WORK TO COMPLETE =>
Scan the entries for lines with the word "bitvectors", then copy those lines.
== SOURCE MATERIAL
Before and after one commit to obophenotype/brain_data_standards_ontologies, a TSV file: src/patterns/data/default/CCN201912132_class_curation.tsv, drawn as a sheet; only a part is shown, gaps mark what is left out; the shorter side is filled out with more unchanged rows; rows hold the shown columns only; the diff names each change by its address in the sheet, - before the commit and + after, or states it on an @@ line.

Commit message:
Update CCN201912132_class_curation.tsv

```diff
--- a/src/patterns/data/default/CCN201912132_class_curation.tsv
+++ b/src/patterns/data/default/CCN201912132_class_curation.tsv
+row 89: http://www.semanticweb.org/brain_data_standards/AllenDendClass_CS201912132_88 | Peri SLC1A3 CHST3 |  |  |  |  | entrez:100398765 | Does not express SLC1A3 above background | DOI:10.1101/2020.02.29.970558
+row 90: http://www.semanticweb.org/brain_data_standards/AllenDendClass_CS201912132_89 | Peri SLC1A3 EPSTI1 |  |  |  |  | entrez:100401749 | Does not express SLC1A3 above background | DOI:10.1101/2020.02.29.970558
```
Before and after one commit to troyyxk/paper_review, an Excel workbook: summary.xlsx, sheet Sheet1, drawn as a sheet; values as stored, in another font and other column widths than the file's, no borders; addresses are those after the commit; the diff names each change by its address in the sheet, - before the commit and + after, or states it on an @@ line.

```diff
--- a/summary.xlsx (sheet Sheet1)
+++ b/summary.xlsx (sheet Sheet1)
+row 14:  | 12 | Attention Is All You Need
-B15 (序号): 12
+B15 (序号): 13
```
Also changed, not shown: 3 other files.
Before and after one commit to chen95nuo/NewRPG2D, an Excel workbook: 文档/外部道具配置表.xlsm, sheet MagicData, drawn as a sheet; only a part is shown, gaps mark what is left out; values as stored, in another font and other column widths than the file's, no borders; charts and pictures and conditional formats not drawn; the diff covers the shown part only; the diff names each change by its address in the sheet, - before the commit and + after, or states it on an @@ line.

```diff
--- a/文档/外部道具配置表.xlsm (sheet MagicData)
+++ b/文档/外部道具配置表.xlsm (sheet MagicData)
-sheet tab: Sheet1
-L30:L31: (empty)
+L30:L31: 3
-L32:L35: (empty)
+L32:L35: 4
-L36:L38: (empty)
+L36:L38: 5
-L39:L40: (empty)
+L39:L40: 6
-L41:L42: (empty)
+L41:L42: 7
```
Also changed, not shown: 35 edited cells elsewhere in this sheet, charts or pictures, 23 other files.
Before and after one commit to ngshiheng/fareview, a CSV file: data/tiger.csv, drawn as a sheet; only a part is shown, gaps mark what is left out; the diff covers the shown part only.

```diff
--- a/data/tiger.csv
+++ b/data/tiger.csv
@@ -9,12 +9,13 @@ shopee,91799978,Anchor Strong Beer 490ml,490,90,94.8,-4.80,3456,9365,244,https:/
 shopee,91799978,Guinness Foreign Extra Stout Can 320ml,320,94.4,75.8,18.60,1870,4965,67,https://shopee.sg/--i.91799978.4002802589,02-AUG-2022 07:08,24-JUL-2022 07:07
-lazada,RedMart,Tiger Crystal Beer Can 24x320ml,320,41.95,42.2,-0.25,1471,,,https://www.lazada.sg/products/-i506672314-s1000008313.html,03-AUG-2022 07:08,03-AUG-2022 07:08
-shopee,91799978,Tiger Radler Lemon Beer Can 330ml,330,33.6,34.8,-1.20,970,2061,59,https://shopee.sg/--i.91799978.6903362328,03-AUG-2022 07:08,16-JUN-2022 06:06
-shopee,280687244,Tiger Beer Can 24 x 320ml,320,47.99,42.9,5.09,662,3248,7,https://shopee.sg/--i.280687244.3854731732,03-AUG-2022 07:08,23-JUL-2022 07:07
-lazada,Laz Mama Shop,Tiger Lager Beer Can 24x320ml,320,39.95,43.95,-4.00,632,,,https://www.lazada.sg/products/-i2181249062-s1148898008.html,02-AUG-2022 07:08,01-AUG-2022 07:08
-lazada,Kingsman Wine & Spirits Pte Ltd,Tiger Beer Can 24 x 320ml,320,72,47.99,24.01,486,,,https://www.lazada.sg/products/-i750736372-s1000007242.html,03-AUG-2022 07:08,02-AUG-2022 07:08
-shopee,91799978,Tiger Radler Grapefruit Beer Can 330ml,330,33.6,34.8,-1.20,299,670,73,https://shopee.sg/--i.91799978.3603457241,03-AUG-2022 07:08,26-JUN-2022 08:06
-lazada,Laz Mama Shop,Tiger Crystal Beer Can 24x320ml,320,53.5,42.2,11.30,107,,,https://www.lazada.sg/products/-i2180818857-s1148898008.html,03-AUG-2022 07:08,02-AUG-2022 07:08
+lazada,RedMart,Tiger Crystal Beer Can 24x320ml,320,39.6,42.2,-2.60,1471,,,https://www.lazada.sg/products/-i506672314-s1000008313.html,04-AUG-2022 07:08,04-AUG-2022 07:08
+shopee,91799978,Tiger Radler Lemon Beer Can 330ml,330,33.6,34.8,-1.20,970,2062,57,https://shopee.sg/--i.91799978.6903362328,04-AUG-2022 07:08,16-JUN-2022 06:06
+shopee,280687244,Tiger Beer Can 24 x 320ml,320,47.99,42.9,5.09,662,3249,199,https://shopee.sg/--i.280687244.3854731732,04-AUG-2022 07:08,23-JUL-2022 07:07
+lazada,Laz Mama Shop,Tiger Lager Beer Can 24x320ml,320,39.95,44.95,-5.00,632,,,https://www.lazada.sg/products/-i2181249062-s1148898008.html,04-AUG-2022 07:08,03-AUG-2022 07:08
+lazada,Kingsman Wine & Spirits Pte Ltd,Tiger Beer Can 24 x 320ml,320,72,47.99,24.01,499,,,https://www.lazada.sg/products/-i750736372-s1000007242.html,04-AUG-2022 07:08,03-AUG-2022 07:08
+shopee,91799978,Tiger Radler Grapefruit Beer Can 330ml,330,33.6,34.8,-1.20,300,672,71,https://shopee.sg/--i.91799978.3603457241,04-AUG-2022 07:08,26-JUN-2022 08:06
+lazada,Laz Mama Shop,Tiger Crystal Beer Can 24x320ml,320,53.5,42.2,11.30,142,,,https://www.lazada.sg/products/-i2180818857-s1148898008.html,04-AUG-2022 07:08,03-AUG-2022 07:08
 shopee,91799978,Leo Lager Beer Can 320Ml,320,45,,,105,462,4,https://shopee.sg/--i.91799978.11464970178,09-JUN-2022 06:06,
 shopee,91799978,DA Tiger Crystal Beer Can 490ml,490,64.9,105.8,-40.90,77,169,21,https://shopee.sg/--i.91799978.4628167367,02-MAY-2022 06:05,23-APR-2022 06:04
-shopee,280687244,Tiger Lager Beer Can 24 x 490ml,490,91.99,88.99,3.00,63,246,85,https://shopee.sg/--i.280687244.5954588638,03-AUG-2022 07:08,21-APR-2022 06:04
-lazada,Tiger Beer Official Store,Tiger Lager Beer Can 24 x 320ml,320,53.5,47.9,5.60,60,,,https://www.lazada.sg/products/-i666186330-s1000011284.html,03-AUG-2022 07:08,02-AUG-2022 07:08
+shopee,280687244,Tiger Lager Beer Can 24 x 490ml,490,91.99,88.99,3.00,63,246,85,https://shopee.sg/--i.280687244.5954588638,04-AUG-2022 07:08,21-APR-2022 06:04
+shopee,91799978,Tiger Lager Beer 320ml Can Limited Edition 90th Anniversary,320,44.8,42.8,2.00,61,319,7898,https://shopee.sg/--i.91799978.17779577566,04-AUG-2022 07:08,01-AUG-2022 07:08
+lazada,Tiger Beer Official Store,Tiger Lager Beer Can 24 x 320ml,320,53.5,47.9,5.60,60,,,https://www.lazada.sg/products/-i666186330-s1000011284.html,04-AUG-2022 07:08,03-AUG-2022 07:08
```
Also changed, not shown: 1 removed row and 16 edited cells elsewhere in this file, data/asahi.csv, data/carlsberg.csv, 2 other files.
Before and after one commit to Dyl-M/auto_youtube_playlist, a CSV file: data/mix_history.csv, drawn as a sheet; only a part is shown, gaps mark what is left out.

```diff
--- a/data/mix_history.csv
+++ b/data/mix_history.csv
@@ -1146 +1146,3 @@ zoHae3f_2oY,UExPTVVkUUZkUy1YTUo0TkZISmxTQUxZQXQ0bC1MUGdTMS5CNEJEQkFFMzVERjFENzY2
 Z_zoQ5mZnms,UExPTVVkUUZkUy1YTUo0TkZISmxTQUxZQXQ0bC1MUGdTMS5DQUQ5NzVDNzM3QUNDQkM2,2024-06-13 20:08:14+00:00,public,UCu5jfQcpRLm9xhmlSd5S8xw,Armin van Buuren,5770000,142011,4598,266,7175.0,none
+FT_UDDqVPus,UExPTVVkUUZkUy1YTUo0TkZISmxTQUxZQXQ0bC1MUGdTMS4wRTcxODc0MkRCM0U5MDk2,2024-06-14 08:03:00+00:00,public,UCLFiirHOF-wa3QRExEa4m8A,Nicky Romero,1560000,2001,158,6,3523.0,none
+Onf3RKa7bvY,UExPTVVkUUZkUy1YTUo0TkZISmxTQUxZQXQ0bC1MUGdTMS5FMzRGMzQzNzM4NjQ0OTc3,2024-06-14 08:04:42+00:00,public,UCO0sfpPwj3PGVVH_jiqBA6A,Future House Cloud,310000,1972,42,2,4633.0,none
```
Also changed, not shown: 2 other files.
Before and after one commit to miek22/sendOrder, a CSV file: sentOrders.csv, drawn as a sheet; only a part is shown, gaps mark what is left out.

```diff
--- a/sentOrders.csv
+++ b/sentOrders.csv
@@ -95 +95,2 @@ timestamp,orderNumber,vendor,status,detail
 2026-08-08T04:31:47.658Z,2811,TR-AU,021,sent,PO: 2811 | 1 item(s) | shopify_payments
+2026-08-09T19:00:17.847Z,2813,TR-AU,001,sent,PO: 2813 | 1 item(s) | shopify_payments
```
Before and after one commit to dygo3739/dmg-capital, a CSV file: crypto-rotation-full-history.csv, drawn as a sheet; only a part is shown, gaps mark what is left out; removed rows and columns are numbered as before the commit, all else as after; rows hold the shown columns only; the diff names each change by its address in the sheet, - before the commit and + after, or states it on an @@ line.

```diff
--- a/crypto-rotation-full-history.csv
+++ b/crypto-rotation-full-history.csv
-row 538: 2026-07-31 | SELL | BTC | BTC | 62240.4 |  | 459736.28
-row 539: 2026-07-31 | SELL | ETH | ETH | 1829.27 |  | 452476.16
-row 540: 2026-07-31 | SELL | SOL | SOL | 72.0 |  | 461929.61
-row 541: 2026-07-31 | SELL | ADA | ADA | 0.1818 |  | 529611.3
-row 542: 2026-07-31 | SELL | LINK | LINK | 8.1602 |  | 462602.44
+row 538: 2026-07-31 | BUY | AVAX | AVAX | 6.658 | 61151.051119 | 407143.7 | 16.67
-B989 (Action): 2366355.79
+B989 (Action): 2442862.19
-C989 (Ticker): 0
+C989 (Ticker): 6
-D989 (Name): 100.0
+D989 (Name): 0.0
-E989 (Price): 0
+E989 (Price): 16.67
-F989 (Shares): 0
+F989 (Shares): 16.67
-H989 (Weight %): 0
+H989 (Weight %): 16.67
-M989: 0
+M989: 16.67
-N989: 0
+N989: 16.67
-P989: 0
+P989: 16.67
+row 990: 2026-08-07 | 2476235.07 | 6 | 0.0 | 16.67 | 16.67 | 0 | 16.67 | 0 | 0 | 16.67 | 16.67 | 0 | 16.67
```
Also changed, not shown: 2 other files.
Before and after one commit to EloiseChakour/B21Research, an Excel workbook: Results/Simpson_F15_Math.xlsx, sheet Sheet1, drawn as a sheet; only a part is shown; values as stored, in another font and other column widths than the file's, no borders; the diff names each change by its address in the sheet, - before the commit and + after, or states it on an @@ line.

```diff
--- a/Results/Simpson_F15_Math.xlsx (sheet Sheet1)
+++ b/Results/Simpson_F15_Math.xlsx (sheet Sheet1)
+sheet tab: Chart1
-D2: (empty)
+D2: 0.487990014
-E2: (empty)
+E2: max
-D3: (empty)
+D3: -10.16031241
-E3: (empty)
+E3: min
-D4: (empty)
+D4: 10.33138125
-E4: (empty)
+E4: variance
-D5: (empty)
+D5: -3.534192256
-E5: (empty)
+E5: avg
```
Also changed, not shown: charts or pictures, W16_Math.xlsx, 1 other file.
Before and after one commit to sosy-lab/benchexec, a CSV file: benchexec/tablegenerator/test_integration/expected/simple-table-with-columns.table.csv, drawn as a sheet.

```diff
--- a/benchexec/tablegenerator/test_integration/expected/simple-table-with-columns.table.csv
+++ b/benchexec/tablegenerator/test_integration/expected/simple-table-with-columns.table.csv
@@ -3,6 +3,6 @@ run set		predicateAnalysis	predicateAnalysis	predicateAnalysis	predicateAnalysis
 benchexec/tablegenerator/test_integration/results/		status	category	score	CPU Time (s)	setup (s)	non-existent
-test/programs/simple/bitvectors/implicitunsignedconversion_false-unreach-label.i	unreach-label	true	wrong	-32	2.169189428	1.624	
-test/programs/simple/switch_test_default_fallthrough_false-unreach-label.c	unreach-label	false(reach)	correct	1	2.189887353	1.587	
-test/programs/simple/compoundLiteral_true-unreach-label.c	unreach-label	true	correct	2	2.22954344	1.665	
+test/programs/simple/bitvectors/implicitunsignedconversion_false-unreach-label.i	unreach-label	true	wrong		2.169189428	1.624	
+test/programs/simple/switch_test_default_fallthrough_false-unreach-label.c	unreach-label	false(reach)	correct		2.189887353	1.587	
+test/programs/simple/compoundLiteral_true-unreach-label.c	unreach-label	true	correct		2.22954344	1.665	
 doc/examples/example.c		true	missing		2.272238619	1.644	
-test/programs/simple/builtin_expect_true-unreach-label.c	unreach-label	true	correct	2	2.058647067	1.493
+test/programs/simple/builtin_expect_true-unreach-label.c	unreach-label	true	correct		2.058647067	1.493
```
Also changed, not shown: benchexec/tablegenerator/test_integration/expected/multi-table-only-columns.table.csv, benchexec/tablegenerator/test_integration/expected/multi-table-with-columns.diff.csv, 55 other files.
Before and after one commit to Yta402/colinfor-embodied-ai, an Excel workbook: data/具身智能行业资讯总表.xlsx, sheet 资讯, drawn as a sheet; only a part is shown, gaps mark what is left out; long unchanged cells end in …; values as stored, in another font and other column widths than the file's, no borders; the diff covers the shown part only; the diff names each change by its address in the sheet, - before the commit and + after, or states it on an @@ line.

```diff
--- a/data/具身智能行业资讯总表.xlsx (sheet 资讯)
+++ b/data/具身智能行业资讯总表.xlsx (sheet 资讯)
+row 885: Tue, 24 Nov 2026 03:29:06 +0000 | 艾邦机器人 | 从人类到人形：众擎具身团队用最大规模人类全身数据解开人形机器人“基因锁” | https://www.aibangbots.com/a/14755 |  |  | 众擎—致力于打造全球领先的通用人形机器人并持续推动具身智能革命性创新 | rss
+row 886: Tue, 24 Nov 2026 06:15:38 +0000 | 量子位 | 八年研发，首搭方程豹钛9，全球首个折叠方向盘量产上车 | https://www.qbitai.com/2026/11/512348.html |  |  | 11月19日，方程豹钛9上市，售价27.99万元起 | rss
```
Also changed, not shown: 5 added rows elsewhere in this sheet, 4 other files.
====
TASK SOLUTION =>
-test/programs/simple/bitvectors/implicitunsignedconversion_false-unreach-label.i	unreach-label	true	wrong	-32	2.169189428	1.624	
+test/programs/simple/bitvectors/implicitunsignedconversion_false-unreach-label.i	unreach-label	true	wrong		2.169189428	1.624	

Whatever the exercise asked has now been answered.